Whatever you do, don’t make decisions out of fear. That’s what they want you to do. Also, don’t believe anything they’re telling you (like they don’t have to validate the debt). Part of their tactic is to lie to you and they will say anything to get your money.

None of it

1) They’ve contacted you three times, each time with a completely different amount.
2) They don’t get to determine where the money comes from. You list your assets. If this is the only asset you have the court is far more likely to garnish wages than to take the vehicle your husband uses to get to and from work.
3) You need to tell them the next time they call that you are formally requesting proof of the debt pursuant to the Fair Debt Collection Act.

Some of these collectors are legit and you really will have to settle with them. Others aren’t and it’s a scam. The higher the pressure and the more inconsistent their requests the more I smell a scam. The first ones will respond to your mention of the Fair Debt Collection Act, the second may not–but they’re not in a position to sue either.

I just got another call from the debt collector

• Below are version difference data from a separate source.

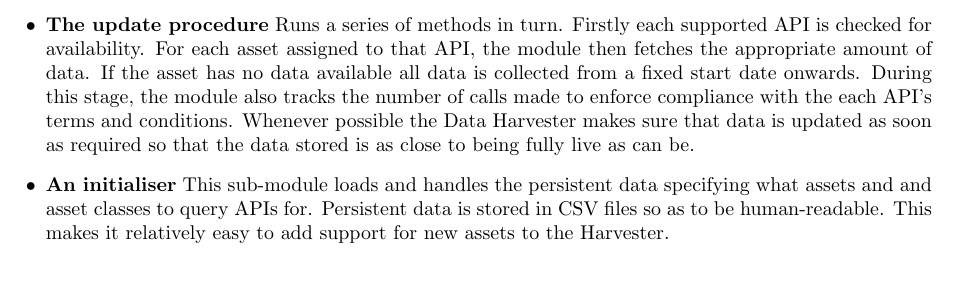
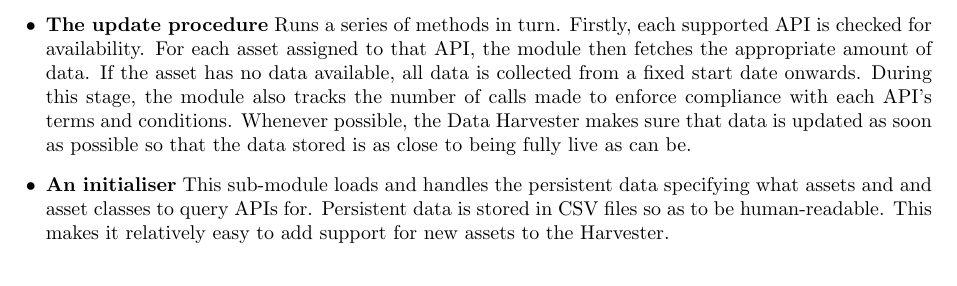
Before and after one commit to Veluga/Thalia-Backtesting-Tool, a LaTeX document (Report/05Coding/coding.tex): part of page 8 of 17, cut so that both start at the same text. Compiled offline with pdfLaTeX.

Commit message:
Update Report/05Coding/coding.tex

```diff
--- a/Report/05Coding/coding.tex
+++ b/Report/05Coding/coding.tex
@@ -216,7 +216,7 @@ This module of the Data Harvester was assigned the responsibility of regularly u
 
 \begin{itemize}
     \item \textbf{The run\_updates script} Running this script triggers a round of updates. It contains data for the specific configuration necessary to poll each API (e.g. the location of the API access key to be used and the number of calls to be made).
-    \item \textbf{The update procedure} Runs a series of methods in turn. Firstly each supported API is checked for availability. For each asset assigned to that API, the module then fetches the appropriate amount of data. If the asset has no data available all data is collected from a fixed start date onwards. During this stage, the module also tracks the number of calls made to enforce compliance with the each API's terms and conditions. Whenever possible the Data Harvester makes sure that data is updated as soon as required so that the data stored is as close to being fully live as can be.
+    \item \textbf{The update procedure} Runs a series of methods in turn. Firstly, each supported API is checked for availability. For each asset assigned to that API, the module then fetches the appropriate amount of data. If the asset has no data available, all data is collected from a fixed start date onwards. During this stage, the module also tracks the number of calls made to enforce compliance with each API's terms and conditions. Whenever possible, the Data Harvester makes sure that data is updated as soon as possible so that the data stored is as close to being fully live as can be.
     \item \textbf{An initialiser} This sub-module loads and handles the persistent data specifying what assets and and asset classes to query APIs for. Persistent data is stored in CSV files so as to be human-readable. This makes it relatively easy to add support for new assets to the Harvester.
 \end{itemize}
 
```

Now I don’t have until Monday to pay this debt. I now have to pay them $1981 immediately or they will take me to court to take my husband’s vehicle. What should I do at this point since I don’t have that much money and have no way of getting it. She told me I shouldn’t be feeding my baby or putting a roof over my family’s head if I couldn’t pay them. She said dh’s car is worth over $5000 and she would get it from us. Actually, with the body damage to it, it’s not worth $1500, but she won’t believe that. She also said they could make dh miss time from work to go to court over this. How much of this should I believe?

I’m not sure if I’m doing this in the right order or not, but here goes:

I have 2 months worth of the water bill pre-paid and since I use balance billing for the electric (and hardly ever use the central heat), I’m ahead there a smidge, almost a month ahead with the gas bill. I need to get in a good supply of Kerosene though, since I think this winter will be a chilly one.

I was telling Jan that I’m damned if I know how it happened, but the water bill dropped dramatically when the ex left. Maybe he was selling it in gallon jugs on the side of the road?! And I’m talking to the tune of $50 a month! So within 3 months I was $200 ahead of the bill, so much so that the water company called and told me not to make a payment the next month. Talk about a shocker (pleasant!).

My understanding is that we are striving to ultimately get to 3 – 6 months ahead on bills or better?

Thank you all for your thoughts

We were leaning towards doing it, but wanted to make sure I’m not being totally stupid. My husband isn’t able to do any additional weekend work because of a disability, and I am already to the max with my job and some part-time consulting I pick up on weekends. We’re hoping my husband continues to move up the ladder where he is now to help us dig out. Even if we made an extra one or two hundred on the side, with the interest rates we have on our current mortgage, it will take so much longer to dig out from this horrible loan. Hoping to stay accountable here to not spend the freed up money on paying stupid taxes in other areas (like out major downfall of the past…going out to eat!!!)